In an effort to force employers to change, 26 state and 150 municipal legislatures have adopted “ban the box” legislation that removes declarations of criminal history from job-application forms.
On April 1st an executive order by Barack Obama's administration came into effect, banning the box for all federal jobs, amounting to 250,000 jobs a year.
Banning the box may, however, have unfortunate consequences.
Two American academics, Amanda Agan and Sonja Starr, have studied the effect of bans in New Jersey and New York.
Amanda Agan 和 Sonja Star两位美国学者研究了禁令在新泽西和纽约的效果。
They created dummy job applicants with typically black names like Jermaine and Malcolm, and tracked how employers responded to those beside dummy applicants with typically white names, such as Cody and Scott.
They found that whereas black men with invented criminal histories received more responses from companies after the change in the law, black men without criminal histories received fewer.
Presumably, some employers began to interpret black-sounding names as a signal of criminality.
Two things might, however, persuade employers to change their minds.
First, negligent-hiring lawsuits—in which a firm is sued for employing someone who commits a crime at work—are terrifying but rare.
Second, it is just possible that former convicts might be more productive than the other candidates who apply for a particular job.
Devah Pager, a sociologist at Harvard University, has tracked the performance of 8,000 formerfelons who entered the American army after passing a screening process in the years between 2002 and 2009.

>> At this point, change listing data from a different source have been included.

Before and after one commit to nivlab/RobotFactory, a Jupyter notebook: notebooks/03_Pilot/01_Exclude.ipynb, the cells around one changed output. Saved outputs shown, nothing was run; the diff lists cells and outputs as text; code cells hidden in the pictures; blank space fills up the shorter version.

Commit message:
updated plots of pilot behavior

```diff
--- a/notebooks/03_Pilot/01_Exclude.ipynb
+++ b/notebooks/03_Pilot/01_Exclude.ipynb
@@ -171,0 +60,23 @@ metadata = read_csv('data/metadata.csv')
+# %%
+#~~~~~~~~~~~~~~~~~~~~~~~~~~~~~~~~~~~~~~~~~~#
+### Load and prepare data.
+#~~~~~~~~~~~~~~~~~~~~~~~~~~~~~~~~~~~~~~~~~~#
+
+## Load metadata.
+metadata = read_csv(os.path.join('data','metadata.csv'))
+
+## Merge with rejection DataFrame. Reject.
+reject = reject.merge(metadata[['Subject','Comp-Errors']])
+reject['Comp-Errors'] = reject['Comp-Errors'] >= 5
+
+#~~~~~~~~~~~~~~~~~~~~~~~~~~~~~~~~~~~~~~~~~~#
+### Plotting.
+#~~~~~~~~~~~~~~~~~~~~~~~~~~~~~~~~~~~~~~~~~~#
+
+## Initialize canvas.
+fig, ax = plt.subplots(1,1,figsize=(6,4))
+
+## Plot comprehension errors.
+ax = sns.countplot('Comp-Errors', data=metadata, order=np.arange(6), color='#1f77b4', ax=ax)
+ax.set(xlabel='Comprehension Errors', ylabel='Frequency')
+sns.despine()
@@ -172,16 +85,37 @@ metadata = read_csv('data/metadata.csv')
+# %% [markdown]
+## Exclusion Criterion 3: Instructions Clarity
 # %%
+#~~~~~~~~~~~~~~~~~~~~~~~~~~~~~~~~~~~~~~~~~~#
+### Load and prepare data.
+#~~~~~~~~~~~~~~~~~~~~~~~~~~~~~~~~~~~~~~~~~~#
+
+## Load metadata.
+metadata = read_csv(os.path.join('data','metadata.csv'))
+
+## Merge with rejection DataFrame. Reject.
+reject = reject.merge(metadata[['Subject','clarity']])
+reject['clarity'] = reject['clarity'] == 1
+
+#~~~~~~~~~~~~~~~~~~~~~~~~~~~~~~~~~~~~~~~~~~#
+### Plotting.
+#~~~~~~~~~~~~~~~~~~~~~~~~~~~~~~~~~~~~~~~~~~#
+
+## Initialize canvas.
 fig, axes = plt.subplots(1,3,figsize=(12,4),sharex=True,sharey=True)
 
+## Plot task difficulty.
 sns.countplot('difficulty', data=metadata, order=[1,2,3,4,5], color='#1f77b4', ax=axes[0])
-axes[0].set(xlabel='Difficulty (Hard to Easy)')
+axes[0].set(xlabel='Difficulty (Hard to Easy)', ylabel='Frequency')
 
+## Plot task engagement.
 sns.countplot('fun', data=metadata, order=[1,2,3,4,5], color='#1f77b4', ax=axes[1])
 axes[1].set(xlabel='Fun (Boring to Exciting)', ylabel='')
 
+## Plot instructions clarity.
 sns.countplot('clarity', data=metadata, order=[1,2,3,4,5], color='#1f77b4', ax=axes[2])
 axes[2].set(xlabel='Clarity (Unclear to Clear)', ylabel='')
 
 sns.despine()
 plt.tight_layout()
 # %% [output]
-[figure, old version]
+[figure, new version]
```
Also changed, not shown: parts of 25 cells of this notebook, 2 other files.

She finds that the ex-cons were slightly more likely to be undisciplined but were also promoted unusually quickly.
Is that just a quirk of military culture?
It would be worth finding out.